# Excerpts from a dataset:
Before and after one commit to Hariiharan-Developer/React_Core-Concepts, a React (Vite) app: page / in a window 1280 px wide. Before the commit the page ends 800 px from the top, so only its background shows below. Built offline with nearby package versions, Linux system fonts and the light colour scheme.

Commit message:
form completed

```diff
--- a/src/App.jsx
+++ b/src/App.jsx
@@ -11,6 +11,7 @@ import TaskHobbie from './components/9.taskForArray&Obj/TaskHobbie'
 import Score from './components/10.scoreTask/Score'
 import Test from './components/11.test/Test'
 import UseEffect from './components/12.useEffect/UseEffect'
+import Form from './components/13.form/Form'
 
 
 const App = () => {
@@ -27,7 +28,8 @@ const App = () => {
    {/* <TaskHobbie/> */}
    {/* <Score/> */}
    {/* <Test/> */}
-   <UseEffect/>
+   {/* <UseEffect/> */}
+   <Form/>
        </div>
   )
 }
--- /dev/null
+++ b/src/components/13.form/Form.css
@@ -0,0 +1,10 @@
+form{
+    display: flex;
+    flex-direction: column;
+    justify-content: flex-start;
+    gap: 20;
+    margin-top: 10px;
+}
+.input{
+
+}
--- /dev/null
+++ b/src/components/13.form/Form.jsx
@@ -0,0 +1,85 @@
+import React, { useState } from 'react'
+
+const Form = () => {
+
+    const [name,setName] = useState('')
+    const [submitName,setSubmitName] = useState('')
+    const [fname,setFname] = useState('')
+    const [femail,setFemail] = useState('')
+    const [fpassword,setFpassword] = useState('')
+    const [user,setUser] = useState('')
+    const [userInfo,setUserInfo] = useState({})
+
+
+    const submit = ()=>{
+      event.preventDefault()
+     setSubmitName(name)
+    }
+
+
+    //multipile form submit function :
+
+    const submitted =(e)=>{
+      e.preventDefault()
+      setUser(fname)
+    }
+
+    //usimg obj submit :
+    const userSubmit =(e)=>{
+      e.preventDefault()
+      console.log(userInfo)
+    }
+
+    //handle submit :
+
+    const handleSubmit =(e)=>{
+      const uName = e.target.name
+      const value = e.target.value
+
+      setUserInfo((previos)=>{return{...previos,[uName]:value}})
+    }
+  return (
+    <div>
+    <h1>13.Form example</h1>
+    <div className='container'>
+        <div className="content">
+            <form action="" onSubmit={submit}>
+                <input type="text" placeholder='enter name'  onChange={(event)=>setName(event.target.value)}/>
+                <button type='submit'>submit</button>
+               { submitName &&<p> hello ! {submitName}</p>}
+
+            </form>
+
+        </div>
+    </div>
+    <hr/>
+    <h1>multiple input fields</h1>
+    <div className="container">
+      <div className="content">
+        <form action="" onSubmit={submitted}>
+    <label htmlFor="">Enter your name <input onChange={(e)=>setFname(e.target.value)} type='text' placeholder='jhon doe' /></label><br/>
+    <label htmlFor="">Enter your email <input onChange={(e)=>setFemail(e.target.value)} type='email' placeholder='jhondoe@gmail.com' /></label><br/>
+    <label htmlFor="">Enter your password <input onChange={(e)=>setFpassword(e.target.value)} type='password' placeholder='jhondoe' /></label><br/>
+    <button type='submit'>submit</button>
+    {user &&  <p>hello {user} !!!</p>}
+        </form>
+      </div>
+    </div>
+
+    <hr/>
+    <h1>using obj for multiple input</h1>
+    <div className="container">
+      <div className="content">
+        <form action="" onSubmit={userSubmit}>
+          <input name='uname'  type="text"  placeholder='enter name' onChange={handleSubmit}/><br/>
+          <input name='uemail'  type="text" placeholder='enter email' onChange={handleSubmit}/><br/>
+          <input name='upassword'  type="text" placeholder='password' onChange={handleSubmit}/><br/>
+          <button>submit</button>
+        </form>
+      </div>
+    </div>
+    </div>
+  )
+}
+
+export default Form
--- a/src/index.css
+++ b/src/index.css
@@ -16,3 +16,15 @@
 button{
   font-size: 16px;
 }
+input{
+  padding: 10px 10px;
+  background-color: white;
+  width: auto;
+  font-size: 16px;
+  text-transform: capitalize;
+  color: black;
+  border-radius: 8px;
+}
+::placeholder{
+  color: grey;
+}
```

# What to produce:
Exact copies of all entries are what's needed here.

# Finished task:
Before and after one commit to Hariiharan-Developer/React_Core-Concepts, a React (Vite) app: page / in a window 1280 px wide. Before the commit the page ends 800 px from the top, so only its background shows below. Built offline with nearby package versions, Linux system fonts and the light colour scheme.

Commit message:
form completed

```diff
--- a/src/App.jsx
+++ b/src/App.jsx
@@ -11,6 +11,7 @@ import TaskHobbie from './components/9.taskForArray&Obj/TaskHobbie'
 import Score from './components/10.scoreTask/Score'
 import Test from './components/11.test/Test'
 import UseEffect from './components/12.useEffect/UseEffect'
+import Form from './components/13.form/Form'
 
 
 const App = () => {
@@ -27,7 +28,8 @@ const App = () => {
    {/* <TaskHobbie/> */}
    {/* <Score/> */}
    {/* <Test/> */}
-   <UseEffect/>
+   {/* <UseEffect/> */}
+   <Form/>
        </div>
   )
 }
--- /dev/null
+++ b/src/components/13.form/Form.css
@@ -0,0 +1,10 @@
+form{
+    display: flex;
+    flex-direction: column;
+    justify-content: flex-start;
+    gap: 20;
+    margin-top: 10px;
+}
+.input{
+
+}
--- /dev/null
+++ b/src/components/13.form/Form.jsx
@@ -0,0 +1,85 @@
+import React, { useState } from 'react'
+
+const Form = () => {
+
+    const [name,setName] = useState('')
+    const [submitName,setSubmitName] = useState('')
+    const [fname,setFname] = useState('')
+    const [femail,setFemail] = useState('')
+    const [fpassword,setFpassword] = useState('')
+    const [user,setUser] = useState('')
+    const [userInfo,setUserInfo] = useState({})
+
+
+    const submit = ()=>{
+      event.preventDefault()
+     setSubmitName(name)
+    }
+
+
+    //multipile form submit function :
+
+    const submitted =(e)=>{
+      e.preventDefault()
+      setUser(fname)
+    }
+
+    //usimg obj submit :
+    const userSubmit =(e)=>{
+      e.preventDefault()
+      console.log(userInfo)
+    }
+
+    //handle submit :
+
+    const handleSubmit =(e)=>{
+      const uName = e.target.name
+      const value = e.target.value
+
+      setUserInfo((previos)=>{return{...previos,[uName]:value}})
+    }
+  return (
+    <div>
+    <h1>13.Form example</h1>
+    <div className='container'>
+        <div className="content">
+            <form action="" onSubmit={submit}>
+                <input type="text" placeholder='enter name'  onChange={(event)=>setName(event.target.value)}/>
+                <button type='submit'>submit</button>
+               { submitName &&<p> hello ! {submitName}</p>}
+
+            </form>
+
+        </div>
+    </div>
+    <hr/>
+    <h1>multiple input fields</h1>
+    <div className="container">
+      <div className="content">
+        <form action="" onSubmit={submitted}>
+    <label htmlFor="">Enter your name <input onChange={(e)=>setFname(e.target.value)} type='text' placeholder='jhon doe' /></label><br/>
+    <label htmlFor="">Enter your email <input onChange={(e)=>setFemail(e.target.value)} type='email' placeholder='jhondoe@gmail.com' /></label><br/>
+    <label htmlFor="">Enter your password <input onChange={(e)=>setFpassword(e.target.value)} type='password' placeholder='jhondoe' /></label><br/>
+    <button type='submit'>submit</button>
+    {user &&  <p>hello {user} !!!</p>}
+        </form>
+      </div>
+    </div>
+
+    <hr/>
+    <h1>using obj for multiple input</h1>
+    <div className="container">
+      <div className="content">
+        <form action="" onSubmit={userSubmit}>
+          <input name='uname'  type="text"  placeholder='enter name' onChange={handleSubmit}/><br/>
+          <input name='uemail'  type="text" placeholder='enter email' onChange={handleSubmit}/><br/>
+          <input name='upassword'  type="text" placeholder='password' onChange={handleSubmit}/><br/>
+          <button>submit</button>
+        </form>
+      </div>
+    </div>
+    </div>
+  )
+}
+
+export default Form
--- a/src/index.css
+++ b/src/index.css
@@ -16,3 +16,15 @@
 button{
   font-size: 16px;
 }
+input{
+  padding: 10px 10px;
+  background-color: white;
+  width: auto;
+  font-size: 16px;
+  text-transform: capitalize;
+  color: black;
+  border-radius: 8px;
+}
+::placeholder{
+  color: grey;
+}
```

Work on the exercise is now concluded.